As we know, Microsoft’s search engine platform, Bing is the only major foreign search outlet functioning in China. But, among new developments, a “relevant government agency” of China has asked of the platform to put forward a suspension. The concerned agency wants to cease the auto-suggest feature on the engine for seven days in the country.
The halt signifies the second of the sort for the Microsoft search engine since December 2021. This time, the suspension comes in the middle of a crackdown in progress on technology platforms, along with algorithms from Beijing. Internet users in China, reports specify, first spotted the function suspended on Saturday, March 19. Hence, it is clear that the tech giant had initiated Bing’s week-long stoppage.
Microsoft Corp’s search engine platform, Bing gave a statement on its Chinese site. They remarked how the platform is essentially a global platform targeted for the purpose of providing correct information.
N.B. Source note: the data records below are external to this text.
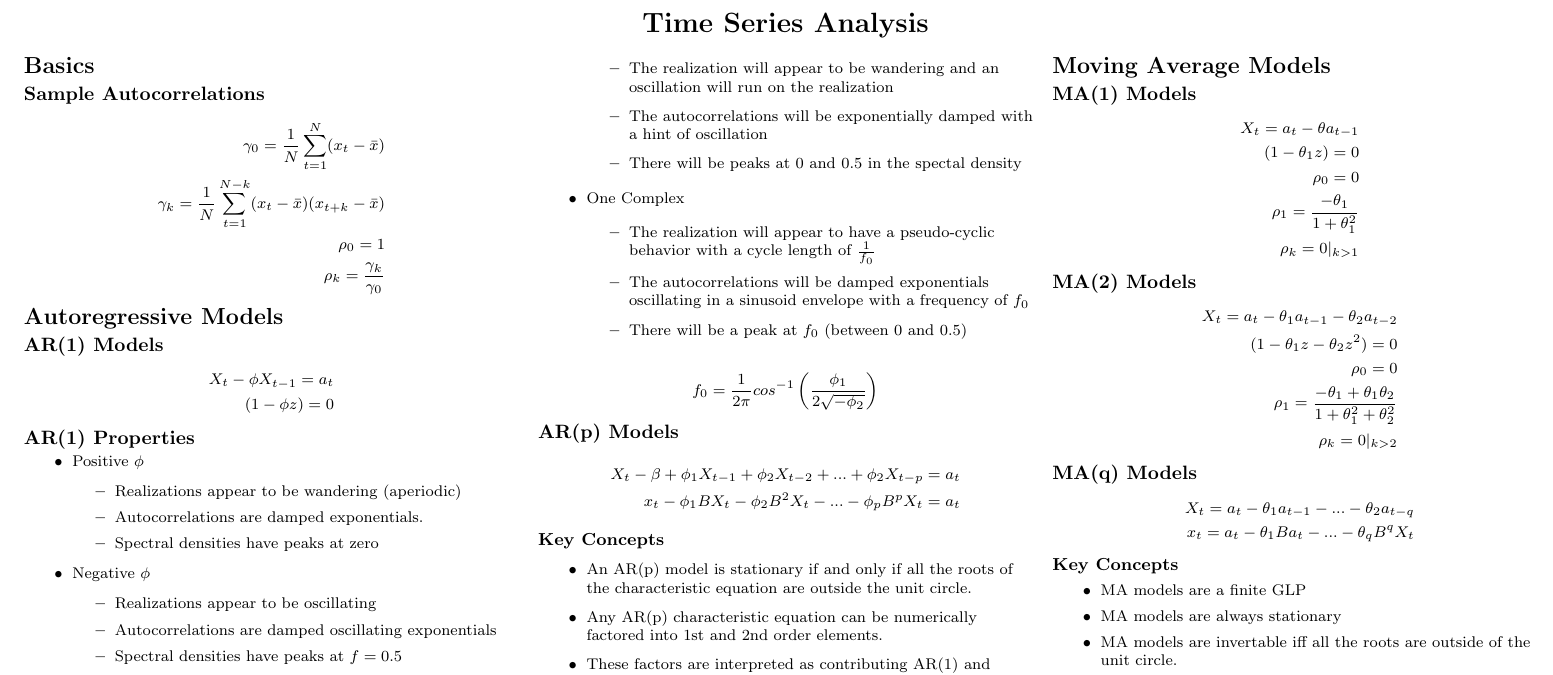
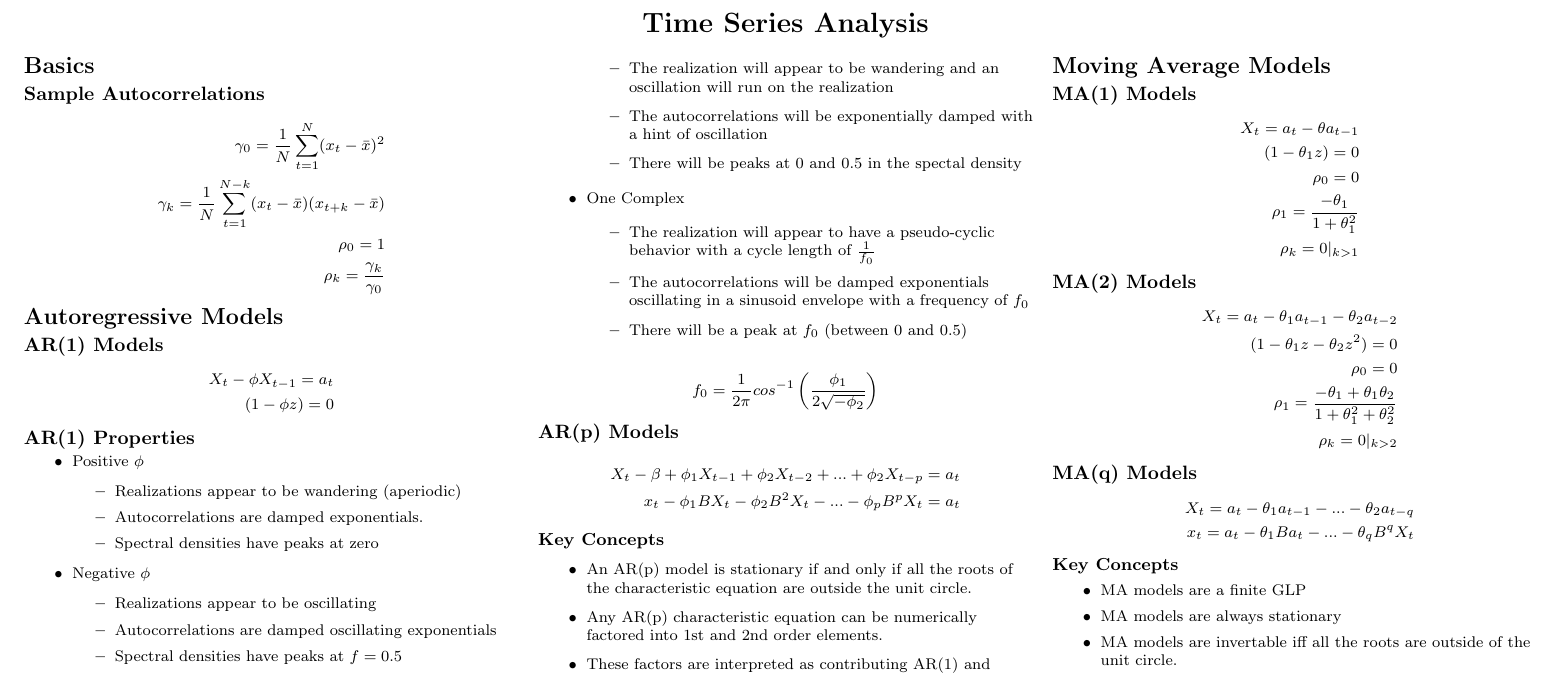
Before and after one commit to sjmiller8182/LearningTS, a LaTeX document (notes/tex/reference_sheet.tex): part of page 1 of 2, cut so that both start at the same text. Compiled offline with pdfLaTeX.

Commit message:
Add missing square in gamma_0

```diff
--- a/notes/tex/reference_sheet.tex
+++ b/notes/tex/reference_sheet.tex
@@ -81,7 +81,7 @@
 
 		\subsection{Sample Autocorrelations}
 		\begin{align*}
-		\gamma_0 = \frac{1}{N} \sum_{t=1}^{N} (x_t - \bar{x}) \\
+		\gamma_0 = \frac{1}{N} \sum_{t=1}^{N} (x_t - \bar{x})^2 \\
 		\gamma_k = \frac{1}{N} \sum_{t=1}^{N-k} (x_t - \bar{x}) (x_{t+k} - \bar{x}) \\
 		\rho_0 = 1 \\
 		\rho_k = \frac{\gamma_k}{\gamma_0}
```
Also changed, not shown: notes/reference_sheet.pdf.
As a search outlet, it would remain obligated to pay heed to rules of law. Along with it, respect the right of every user in China to gain access to true information.
“Bing is a global search platform and remains committed to respecting the rule of law and users’ right to access information,” Bing said on its Chinese search site.
As of now, Bing did not clearly list a specific reason for this halt that would expectantly last for a week. Moreover, even Microsoft Corp did not acknowledge any requests made for a comment on the current situation right away.
Over the past year, internet firms in China were hit with a significant regulatory crackdown. These mentioned crackdowns had led to the imposition of brand new restrictions on certain subjects. These subjects may expand as far from content to that of privacy of customers. The top cyber regulator of Beijing, China published a set of draft rules in August 2021. These rules mainly directed the ways in which internet platforms can and cannot utilise algorithms. Ultimately, a finalised version of these set of rules and regulations came into effect in March 2022.
Previously, The agency hit Microsoft’s Bing with a similar requirement in December 2021. Then, the function was suspended for 30 days, and the platform had not specified a reason either. Three months prior to that, in October 2021, Microsoft had suspended its professional social networking platform LinkedIn in China. They cited the requirement of a “more challenging operating” culture in the country.